A new lift was required to supplement the main bank of lifts and serve the 10th floor restaurant and bar. Given the complexity of the existing structure the idea of an external lift was explored to provide a visual marker and signal that something special was going on at the top of the building. The red lift demarcates the entrance to the restaurant, which was always intended to be able to be separate from the hotel entrance. The concept and look and feel of the lift was led by Shawn Hausman Design and inspiration for the form came from the Mercedes Benz museum elevator and the iconic Routemaster bus for its red colour.

architectural sketch

External lift pod

Orms’ preliminary sketches of the hotel’s external lift (above) which takes its colour from London’s iconic Routemaster bus. Image by Tim Soar

6. Do you have a favourite brutalist building in London?
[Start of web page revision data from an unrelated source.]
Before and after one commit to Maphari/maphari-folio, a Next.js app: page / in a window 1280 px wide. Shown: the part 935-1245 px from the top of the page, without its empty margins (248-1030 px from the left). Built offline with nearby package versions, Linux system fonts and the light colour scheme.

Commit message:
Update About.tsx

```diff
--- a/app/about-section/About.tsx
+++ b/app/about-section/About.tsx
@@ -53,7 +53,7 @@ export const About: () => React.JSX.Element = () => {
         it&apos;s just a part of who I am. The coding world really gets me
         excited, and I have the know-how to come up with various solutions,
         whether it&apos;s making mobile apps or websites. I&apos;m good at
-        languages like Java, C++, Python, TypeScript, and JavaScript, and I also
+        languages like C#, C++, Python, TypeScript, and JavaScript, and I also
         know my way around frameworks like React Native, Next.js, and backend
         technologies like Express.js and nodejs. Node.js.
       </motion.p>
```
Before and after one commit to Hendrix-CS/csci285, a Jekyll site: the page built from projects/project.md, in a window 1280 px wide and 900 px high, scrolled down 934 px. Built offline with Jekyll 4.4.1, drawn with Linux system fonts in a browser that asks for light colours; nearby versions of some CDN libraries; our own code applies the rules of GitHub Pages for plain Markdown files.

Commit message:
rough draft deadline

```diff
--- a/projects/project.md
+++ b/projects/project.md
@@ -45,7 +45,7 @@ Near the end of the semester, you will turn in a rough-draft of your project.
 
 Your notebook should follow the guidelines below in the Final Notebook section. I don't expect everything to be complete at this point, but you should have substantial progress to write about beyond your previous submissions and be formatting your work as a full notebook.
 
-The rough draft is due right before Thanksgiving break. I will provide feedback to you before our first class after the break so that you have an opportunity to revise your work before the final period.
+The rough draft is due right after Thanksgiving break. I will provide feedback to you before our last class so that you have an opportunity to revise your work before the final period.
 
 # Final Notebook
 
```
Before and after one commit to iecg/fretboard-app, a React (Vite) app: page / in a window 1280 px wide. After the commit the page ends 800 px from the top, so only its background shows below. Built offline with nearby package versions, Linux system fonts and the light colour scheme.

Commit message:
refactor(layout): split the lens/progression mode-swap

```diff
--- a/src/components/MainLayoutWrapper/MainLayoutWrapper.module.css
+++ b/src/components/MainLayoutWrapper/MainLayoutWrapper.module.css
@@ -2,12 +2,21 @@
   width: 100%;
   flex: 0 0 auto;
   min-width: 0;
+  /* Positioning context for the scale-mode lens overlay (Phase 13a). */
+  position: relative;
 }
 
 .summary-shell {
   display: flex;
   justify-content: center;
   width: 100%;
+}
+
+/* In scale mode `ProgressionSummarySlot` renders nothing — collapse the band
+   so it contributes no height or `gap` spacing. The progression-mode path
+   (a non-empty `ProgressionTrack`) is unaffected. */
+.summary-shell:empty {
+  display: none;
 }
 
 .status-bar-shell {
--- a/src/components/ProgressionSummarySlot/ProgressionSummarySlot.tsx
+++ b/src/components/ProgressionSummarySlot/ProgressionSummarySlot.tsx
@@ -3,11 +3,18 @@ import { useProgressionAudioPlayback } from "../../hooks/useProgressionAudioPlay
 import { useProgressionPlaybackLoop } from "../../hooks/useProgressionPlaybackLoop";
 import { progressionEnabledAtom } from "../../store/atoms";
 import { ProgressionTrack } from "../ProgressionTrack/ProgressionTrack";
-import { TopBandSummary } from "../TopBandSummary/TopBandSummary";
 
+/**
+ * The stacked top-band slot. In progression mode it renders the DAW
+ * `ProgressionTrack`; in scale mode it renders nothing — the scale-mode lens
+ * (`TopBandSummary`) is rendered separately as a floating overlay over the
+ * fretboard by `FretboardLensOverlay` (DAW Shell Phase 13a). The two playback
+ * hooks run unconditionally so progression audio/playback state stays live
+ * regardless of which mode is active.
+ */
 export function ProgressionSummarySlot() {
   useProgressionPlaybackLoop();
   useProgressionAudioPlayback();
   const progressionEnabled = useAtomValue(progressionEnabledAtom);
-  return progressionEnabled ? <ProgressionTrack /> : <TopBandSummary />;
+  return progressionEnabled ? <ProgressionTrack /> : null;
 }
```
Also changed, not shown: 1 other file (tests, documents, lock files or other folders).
London is spoilt for choice with respect to brutalist buildings but one of the hidden gems is Space House (now often referred to as 1 Kemble Street), a 1960’s office development by Richard Seifert & Partners for the developer Harry Hyams. It is a great speculative office building, whose exteriors reflect many of the themes at play at their Centre Point development. Its innovative use of a precast concrete grid, partial prefabrication that allowed for rapid construction without the use of scaffolding and striking visual effects makes it an exemplar even for today’s commercial developers and architects.

Find out more: orms.co.uk